§ WHAT IS NEEDED:
Look over the entries below. Report how many lines hold the word "ApiContext", and only that.

Data items:

⁂

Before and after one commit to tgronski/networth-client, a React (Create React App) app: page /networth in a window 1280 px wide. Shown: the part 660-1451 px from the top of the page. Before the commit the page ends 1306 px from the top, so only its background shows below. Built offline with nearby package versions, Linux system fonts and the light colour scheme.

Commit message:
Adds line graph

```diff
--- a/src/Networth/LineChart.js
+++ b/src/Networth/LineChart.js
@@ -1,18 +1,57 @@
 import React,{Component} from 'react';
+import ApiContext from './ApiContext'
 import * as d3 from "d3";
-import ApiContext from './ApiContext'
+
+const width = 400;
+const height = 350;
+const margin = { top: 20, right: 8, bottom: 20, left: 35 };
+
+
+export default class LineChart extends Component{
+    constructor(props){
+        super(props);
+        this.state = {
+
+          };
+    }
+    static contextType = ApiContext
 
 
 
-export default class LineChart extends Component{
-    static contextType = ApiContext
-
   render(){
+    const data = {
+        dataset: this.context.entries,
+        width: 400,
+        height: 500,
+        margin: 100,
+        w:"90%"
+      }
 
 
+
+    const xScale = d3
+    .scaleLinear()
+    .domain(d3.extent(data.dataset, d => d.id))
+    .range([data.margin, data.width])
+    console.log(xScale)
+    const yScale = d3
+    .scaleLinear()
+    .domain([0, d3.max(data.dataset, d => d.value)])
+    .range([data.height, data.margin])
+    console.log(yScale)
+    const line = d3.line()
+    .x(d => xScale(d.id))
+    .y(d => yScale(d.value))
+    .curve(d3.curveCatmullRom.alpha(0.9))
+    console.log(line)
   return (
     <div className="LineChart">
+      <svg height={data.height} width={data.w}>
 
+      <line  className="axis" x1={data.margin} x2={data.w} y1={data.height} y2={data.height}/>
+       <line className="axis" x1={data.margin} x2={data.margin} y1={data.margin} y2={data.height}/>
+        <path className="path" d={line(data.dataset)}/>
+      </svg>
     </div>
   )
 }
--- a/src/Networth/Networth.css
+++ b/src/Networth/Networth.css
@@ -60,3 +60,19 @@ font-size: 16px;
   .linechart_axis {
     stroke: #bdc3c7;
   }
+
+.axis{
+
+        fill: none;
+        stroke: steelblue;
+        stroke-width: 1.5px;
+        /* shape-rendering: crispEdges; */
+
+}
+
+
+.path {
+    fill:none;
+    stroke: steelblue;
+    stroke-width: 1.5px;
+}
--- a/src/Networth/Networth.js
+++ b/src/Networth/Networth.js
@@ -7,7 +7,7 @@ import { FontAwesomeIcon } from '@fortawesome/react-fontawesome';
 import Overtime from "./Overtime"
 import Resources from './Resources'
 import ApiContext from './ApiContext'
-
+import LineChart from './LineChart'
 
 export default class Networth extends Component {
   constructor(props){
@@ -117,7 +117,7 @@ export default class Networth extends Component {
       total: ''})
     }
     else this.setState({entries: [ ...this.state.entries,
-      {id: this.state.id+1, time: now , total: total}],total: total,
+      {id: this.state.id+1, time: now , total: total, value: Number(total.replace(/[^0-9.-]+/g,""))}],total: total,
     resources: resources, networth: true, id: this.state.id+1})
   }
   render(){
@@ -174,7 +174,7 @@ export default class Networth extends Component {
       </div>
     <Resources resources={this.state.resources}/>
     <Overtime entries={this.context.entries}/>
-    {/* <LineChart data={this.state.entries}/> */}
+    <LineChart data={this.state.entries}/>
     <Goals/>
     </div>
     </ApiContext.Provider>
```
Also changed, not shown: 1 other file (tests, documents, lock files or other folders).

⁂

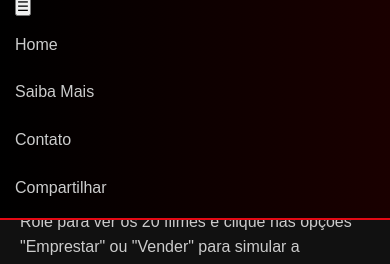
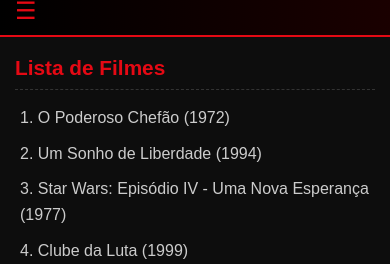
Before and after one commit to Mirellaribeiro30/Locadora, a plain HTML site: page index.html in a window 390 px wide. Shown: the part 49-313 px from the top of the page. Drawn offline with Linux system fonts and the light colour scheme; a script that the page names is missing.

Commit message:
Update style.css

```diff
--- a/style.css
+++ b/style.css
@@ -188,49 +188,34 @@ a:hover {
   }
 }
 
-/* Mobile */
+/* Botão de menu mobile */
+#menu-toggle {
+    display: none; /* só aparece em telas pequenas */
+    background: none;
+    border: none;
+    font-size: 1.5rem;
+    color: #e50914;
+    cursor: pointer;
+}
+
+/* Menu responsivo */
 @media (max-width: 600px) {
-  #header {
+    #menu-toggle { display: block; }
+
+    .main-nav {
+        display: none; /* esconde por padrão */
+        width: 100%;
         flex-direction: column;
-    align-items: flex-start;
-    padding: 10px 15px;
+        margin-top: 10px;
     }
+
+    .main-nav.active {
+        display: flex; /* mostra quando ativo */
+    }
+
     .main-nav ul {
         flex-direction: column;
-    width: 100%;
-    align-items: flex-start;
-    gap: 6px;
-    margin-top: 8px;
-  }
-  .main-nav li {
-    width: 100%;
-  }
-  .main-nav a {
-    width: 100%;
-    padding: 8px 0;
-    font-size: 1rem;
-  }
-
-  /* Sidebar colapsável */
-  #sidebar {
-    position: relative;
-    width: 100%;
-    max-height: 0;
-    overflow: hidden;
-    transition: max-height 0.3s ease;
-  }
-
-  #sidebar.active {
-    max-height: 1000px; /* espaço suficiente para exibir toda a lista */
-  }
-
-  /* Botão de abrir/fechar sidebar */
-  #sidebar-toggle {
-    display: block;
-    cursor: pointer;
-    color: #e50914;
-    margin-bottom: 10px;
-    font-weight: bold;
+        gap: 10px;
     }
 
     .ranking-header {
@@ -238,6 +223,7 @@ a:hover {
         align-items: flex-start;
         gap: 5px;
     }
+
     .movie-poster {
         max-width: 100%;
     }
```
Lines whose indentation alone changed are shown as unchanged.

⁂

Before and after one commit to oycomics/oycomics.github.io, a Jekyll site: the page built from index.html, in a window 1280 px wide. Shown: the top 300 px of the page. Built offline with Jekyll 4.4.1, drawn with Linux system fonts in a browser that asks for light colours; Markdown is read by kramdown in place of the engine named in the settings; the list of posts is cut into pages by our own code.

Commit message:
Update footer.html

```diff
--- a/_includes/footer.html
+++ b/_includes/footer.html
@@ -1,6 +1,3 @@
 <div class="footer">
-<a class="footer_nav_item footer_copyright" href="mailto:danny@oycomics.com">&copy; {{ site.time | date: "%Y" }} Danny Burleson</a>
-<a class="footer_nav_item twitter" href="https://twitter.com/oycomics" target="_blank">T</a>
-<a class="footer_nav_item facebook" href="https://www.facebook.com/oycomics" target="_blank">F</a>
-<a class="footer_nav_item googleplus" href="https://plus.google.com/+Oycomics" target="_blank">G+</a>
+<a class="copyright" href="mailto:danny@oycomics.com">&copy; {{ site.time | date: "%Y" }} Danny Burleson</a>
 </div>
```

⁂

§ RESPONSE BELOW:
6